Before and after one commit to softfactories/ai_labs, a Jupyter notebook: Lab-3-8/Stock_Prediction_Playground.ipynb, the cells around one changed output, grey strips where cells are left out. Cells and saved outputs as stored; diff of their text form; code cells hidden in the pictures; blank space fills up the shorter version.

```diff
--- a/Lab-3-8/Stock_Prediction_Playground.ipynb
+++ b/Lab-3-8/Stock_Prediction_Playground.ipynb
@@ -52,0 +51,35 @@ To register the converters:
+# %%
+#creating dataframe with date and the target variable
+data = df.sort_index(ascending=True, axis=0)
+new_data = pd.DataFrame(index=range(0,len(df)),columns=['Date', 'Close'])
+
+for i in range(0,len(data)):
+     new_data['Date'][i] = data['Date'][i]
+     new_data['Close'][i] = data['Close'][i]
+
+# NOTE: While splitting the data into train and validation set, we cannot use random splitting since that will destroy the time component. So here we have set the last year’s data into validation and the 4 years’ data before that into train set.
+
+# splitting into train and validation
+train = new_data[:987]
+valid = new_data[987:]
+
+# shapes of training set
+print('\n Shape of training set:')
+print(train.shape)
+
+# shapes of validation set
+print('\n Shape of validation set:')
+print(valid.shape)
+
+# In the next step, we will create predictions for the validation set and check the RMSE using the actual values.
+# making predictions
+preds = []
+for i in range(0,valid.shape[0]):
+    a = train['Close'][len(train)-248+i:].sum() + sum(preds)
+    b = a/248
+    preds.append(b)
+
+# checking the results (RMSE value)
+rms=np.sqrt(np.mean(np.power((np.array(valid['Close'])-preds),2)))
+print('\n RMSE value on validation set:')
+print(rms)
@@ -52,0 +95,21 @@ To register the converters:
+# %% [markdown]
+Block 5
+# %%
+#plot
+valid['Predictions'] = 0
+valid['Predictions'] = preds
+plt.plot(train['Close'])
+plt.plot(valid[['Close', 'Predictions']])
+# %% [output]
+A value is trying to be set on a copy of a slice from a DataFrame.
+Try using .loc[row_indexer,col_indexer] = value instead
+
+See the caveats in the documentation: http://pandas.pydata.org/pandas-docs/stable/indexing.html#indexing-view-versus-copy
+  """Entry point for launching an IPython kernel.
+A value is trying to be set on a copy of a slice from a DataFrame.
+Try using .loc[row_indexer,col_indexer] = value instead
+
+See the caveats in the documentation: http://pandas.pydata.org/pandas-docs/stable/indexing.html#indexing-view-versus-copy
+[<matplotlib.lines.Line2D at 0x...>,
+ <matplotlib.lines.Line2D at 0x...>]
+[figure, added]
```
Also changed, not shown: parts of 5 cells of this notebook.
▬▬▬▬▬▬▬▬▬▬
All of the data above must be repeated exactly.

Before and after one commit to softfactories/ai_labs, a Jupyter notebook: Lab-3-8/Stock_Prediction_Playground.ipynb, the cells around one changed output, grey strips where cells are left out. Cells and saved outputs as stored; diff of their text form; code cells hidden in the pictures; blank space fills up the shorter version.

```diff
--- a/Lab-3-8/Stock_Prediction_Playground.ipynb
+++ b/Lab-3-8/Stock_Prediction_Playground.ipynb
@@ -52,0 +51,35 @@ To register the converters:
+# %%
+#creating dataframe with date and the target variable
+data = df.sort_index(ascending=True, axis=0)
+new_data = pd.DataFrame(index=range(0,len(df)),columns=['Date', 'Close'])
+
+for i in range(0,len(data)):
+     new_data['Date'][i] = data['Date'][i]
+     new_data['Close'][i] = data['Close'][i]
+
+# NOTE: While splitting the data into train and validation set, we cannot use random splitting since that will destroy the time component. So here we have set the last year’s data into validation and the 4 years’ data before that into train set.
+
+# splitting into train and validation
+train = new_data[:987]
+valid = new_data[987:]
+
+# shapes of training set
+print('\n Shape of training set:')
+print(train.shape)
+
+# shapes of validation set
+print('\n Shape of validation set:')
+print(valid.shape)
+
+# In the next step, we will create predictions for the validation set and check the RMSE using the actual values.
+# making predictions
+preds = []
+for i in range(0,valid.shape[0]):
+    a = train['Close'][len(train)-248+i:].sum() + sum(preds)
+    b = a/248
+    preds.append(b)
+
+# checking the results (RMSE value)
+rms=np.sqrt(np.mean(np.power((np.array(valid['Close'])-preds),2)))
+print('\n RMSE value on validation set:')
+print(rms)
@@ -52,0 +95,21 @@ To register the converters:
+# %% [markdown]
+Block 5
+# %%
+#plot
+valid['Predictions'] = 0
+valid['Predictions'] = preds
+plt.plot(train['Close'])
+plt.plot(valid[['Close', 'Predictions']])
+# %% [output]
+A value is trying to be set on a copy of a slice from a DataFrame.
+Try using .loc[row_indexer,col_indexer] = value instead
+
+See the caveats in the documentation: http://pandas.pydata.org/pandas-docs/stable/indexing.html#indexing-view-versus-copy
+  """Entry point for launching an IPython kernel.
+A value is trying to be set on a copy of a slice from a DataFrame.
+Try using .loc[row_indexer,col_indexer] = value instead
+
+See the caveats in the documentation: http://pandas.pydata.org/pandas-docs/stable/indexing.html#indexing-view-versus-copy
+[<matplotlib.lines.Line2D at 0x...>,
+ <matplotlib.lines.Line2D at 0x...>]
+[figure, added]
```
Also changed, not shown: parts of 5 cells of this notebook.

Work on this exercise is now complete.